Phoolan Devi was gang-raped by a group of powerful upper-caste men in an Uttar Pradesh village abutting the Betwa tributary of Yamuna southwest of Kanpur. The wounded Dalit woman returned with young bandits she befriended and became a leader of, to settle scores. Phoolan shot dead her alleged tormentors in the 1981 Behmai massacre. Her group used 150 rounds to kill 20 men. Bilkis said her faith in the judiciary was shaken. Phoolan didn’t seem to have any to begin with. Those were different times, perhaps.
Phoolan became the heroine of a book and a successful movie and, if this were not enough, won a seat in the Lok Sabha. But vendetta caught up and she was killed outside her colonial-style home assigned to MPs. Phoolan’s was not an unknown method for a woman to deal with predators, only the scale of the bloodletting was unusual in the annals of Indian patriarchy where a woman is raped every 16 minutes, according to a 2020 crime bureau report.
Mukhtaran Mai’s encounter with gang rape in Pakistan had shades of the Bilkis Bano episode but with a different political landscape. Mai fought her tormenters with the help of a robust media and the courts also offered support albeit in fits and starts.
Mai was subjected to what is commonly known in Pakistan as revenge rape. The story remains unaffected by diverse narratives. The sum and substance is that her young brother was kidnapped and allegedly raped by tribesmen who then accused him of courting a girl from the rival tribe. It was to get even with this apparently cooked-up insult that Mukhtaran Mai was ordered by a kangaroo court to be raped, for her brother’s alleged indiscretion. It was not the first or only such encounter in Pakistan’s battle with mediaeval misogyny.
Women in Manipur are remembered for a memorable protest they held against rape allegedly by Indian security forces. On one occasion, after the sexual assault and murder of a local woman, a group of Manipuri women took off their clothes before the headquarters of the security forces, with placards mocking the Indian army to rape them. Possibly the most respected chronicler of rape, disappearances, and custodial deaths in Kashmir is currently in prison.
Bakhtawar Bhutto-Zardari who used the phrase “cavemen sexism” was expressing her angst at the rape of yet another woman. One is not sure if cavemen were as barbaric as we find their “civilised counterparts” to be, but let’s stay with Ms Bhutto-Zardari’s description. The description can also be seen as an allusion to a tribal practice that is unabashedly biased against women.
Bilkis Bano’s trauma by contrast served a relatively modern purpose, if we can just ignore its primitive methods. See her as a victim of a nationalism that rejoices in the lynching and abuse of the weaker and vulnerable layers of Indian society. And since it addresses the needs of a no-holds-barred right-wing nationalist awakening, what shall we call it? If Bakhtawar Bhutto-Zardari’s evocative phrase describes a primeval context, what should we call the brutality that’s hitched to an undeclared but palpably overwhelming nationalist purpose?

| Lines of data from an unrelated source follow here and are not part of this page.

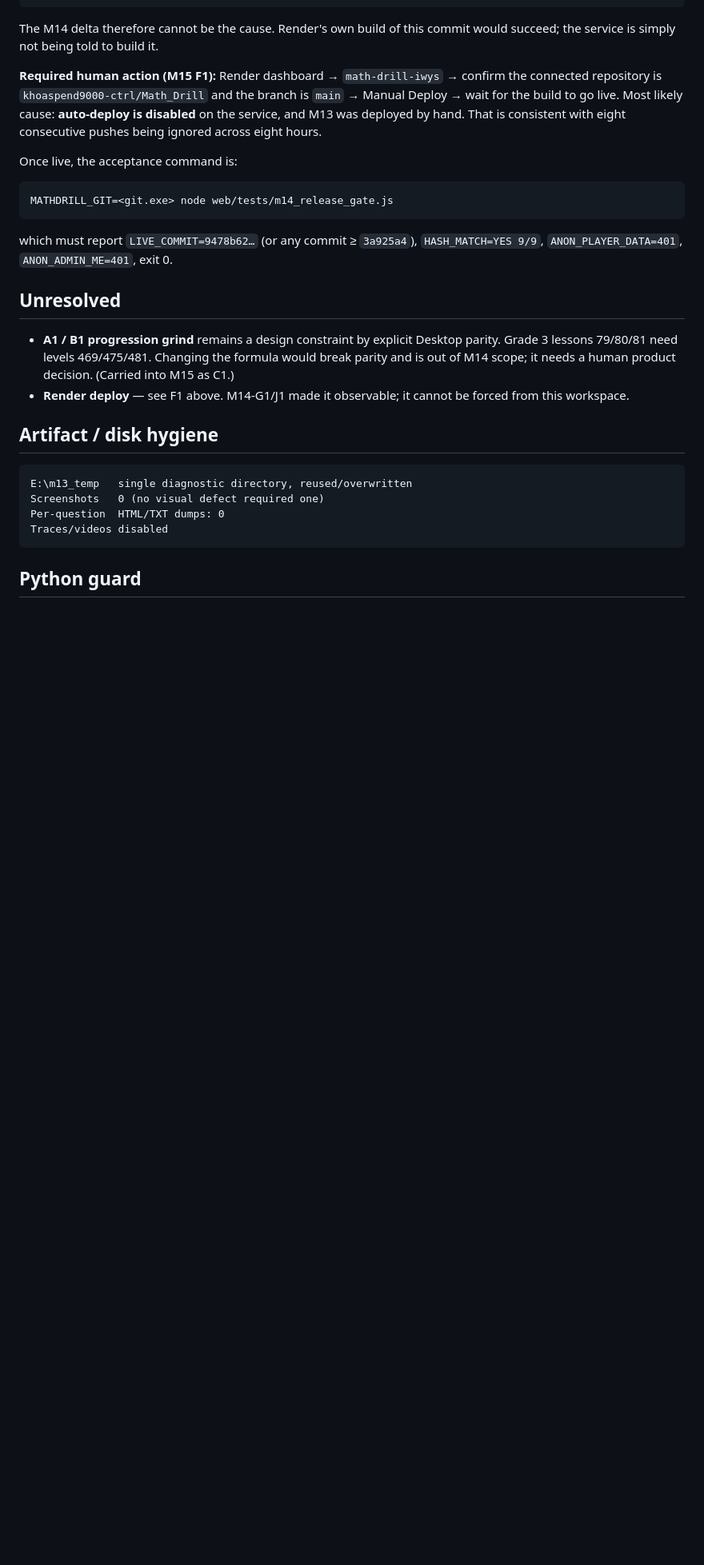
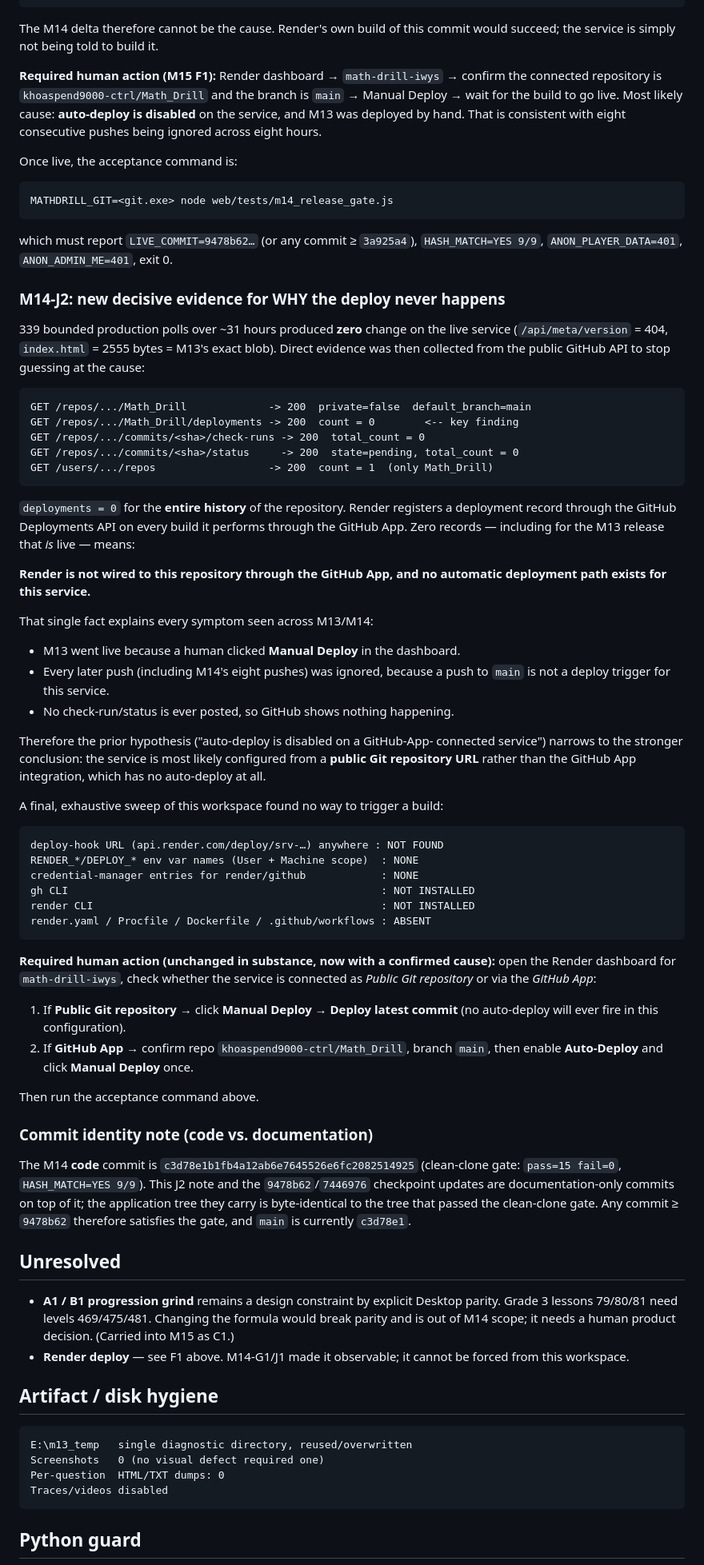
Before and after one commit to khoaspend9000-ctrl/Math_Drill, a Markdown page: M14_RELEASE_CHECKPOINT.md, the part around the change. Shown at 80% size. Drawn GitHub-style; blank space fills up the shorter version.

Commit message:
M14 checkpoint: root-cause the Render deploy blocker (zero GitHub deployments registered)

````diff
--- a/M14_RELEASE_CHECKPOINT.md
+++ b/M14_RELEASE_CHECKPOINT.md
@@ -127,6 +127,73 @@ MATHDRILL_GIT=<git.exe> node web/tests/m14_release_gate.js
 which must report `LIVE_COMMIT=9478b62…` (or any commit ≥ `3a925a4`),
 `HASH_MATCH=YES 9/9`, `ANON_PLAYER_DATA=401`, `ANON_ADMIN_ME=401`, exit 0.
 
+### M14-J2: new decisive evidence for WHY the deploy never happens
+
+339 bounded production polls over ~31 hours produced **zero** change on the
+live service (`/api/meta/version` = 404, `index.html` = 2555 bytes = M13's
+exact blob). Direct evidence was then collected from the public GitHub API
+to stop guessing at the cause:
+
+```text
+GET /repos/.../Math_Drill             -> 200  private=false  default_branch=main
+GET /repos/.../Math_Drill/deployments -> 200  count = 0        <-- key finding
+GET /repos/.../commits/<sha>/check-runs -> 200  total_count = 0
+GET /repos/.../commits/<sha>/status     -> 200  state=pending, total_count = 0
+GET /users/.../repos                  -> 200  count = 1  (only Math_Drill)
+```
+
+`deployments = 0` for the **entire history** of the repository. Render
+registers a deployment record through the GitHub Deployments API on every
+build it performs through the GitHub App. Zero records — including for the
+M13 release that *is* live — means:
+
+**Render is not wired to this repository through the GitHub App, and no
+automatic deployment path exists for this service.**
+
+That single fact explains every symptom seen across M13/M14:
+
+- M13 went live because a human clicked **Manual Deploy** in the dashboard.
+- Every later push (including M14's eight pushes) was ignored, because a
+  push to `main` is not a deploy trigger for this service.
+- No check-run/status is ever posted, so GitHub shows nothing happening.
+
+Therefore the prior hypothesis ("auto-deploy is disabled on a GitHub-App-
+connected service") narrows to the stronger conclusion: the service is
+most likely configured from a **public Git repository URL** rather than the
+GitHub App integration, which has no auto-deploy at all.
+
+A final, exhaustive sweep of this workspace found no way to trigger a build:
+
+```text
+deploy-hook URL (api.render.com/deploy/srv-…) anywhere : NOT FOUND
+RENDER_*/DEPLOY_* env var names (User + Machine scope)  : NONE
+credential-manager entries for render/github            : NONE
+gh CLI                                                  : NOT INSTALLED
+render CLI                                              : NOT INSTALLED
+render.yaml / Procfile / Dockerfile / .github/workflows : ABSENT
+```
+
+**Required human action (unchanged in substance, now with a confirmed
+cause):** open the Render dashboard for `math-drill-iwys`, check whether the
+service is connected as *Public Git repository* or via the *GitHub App*:
+
+1. If **Public Git repository** → click **Manual Deploy → Deploy latest
+   commit** (no auto-deploy will ever fire in this configuration).
+2. If **GitHub App** → confirm repo `khoaspend9000-ctrl/Math_Drill`, branch
+   `main`, then enable **Auto-Deploy** and click **Manual Deploy** once.
+
+Then run the acceptance command above.
+
+### Commit identity note (code vs. documentation)
+
+The M14 **code** commit is `c3d78e1b1fb4a12ab6e7645526e6fc2082514925`
+(clean-clone gate: `pass=15 fail=0`, `HASH_MATCH=YES 9/9`). This J2 note and
+the `9478b62`/`7446976` checkpoint updates are documentation-only commits on
+top of it; the application tree they carry is byte-identical to the tree
+that passed the clean-clone gate. Any commit ≥ `9478b62` therefore satisfies
+the gate, and `main` is currently `c3d78e1`.
+
+
 ## Unresolved
 
 - **A1 / B1 progression grind** remains a design constraint by explicit Desktop parity. Grade 3 lessons 79/80/81 need levels 469/475/481. Changing the formula would break parity and is out of M14 scope; it needs a human product decision. (Carried into M15 as C1.)
````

It isn’t that terror-striking male instincts ever go away. Manto was not writing about something that he only imagined or saw in some other civilisation. He was witness to the putrid backstage of the celebrations of independence held by India and Pakistan 75 years ago.
In a remarkable collection of oral histories of women caught in the throes of partition, Urvashi Butalia’s The Other Side of Silence: Voices from the Partition of India, has amazing accounts of the Jekyll and Hyde lurking in us. She quotes a gut-wrenching passage from Anis Kidwai’s recollections in Azadi Ki Chhaon Mein (In the shade of freedom). Working among women kidnapped by Hindu, Sikh and Muslim men, many women social activists were harnessed by Mridula Sarabhai, Kidwai among them.
Describing the lot of women from one religious group, Kidwai noted the trauma of the luckless women: “In all of this a girl would be killed or be wounded. The ‘good stuff’ would be shared among the police and army. The ‘second rate stuff’ would go to everyone else.”
It could be a reading from the diary of a Yazidi woman. It could be a passage from someone closer home.
Photo: Bilkis Bano rape convicts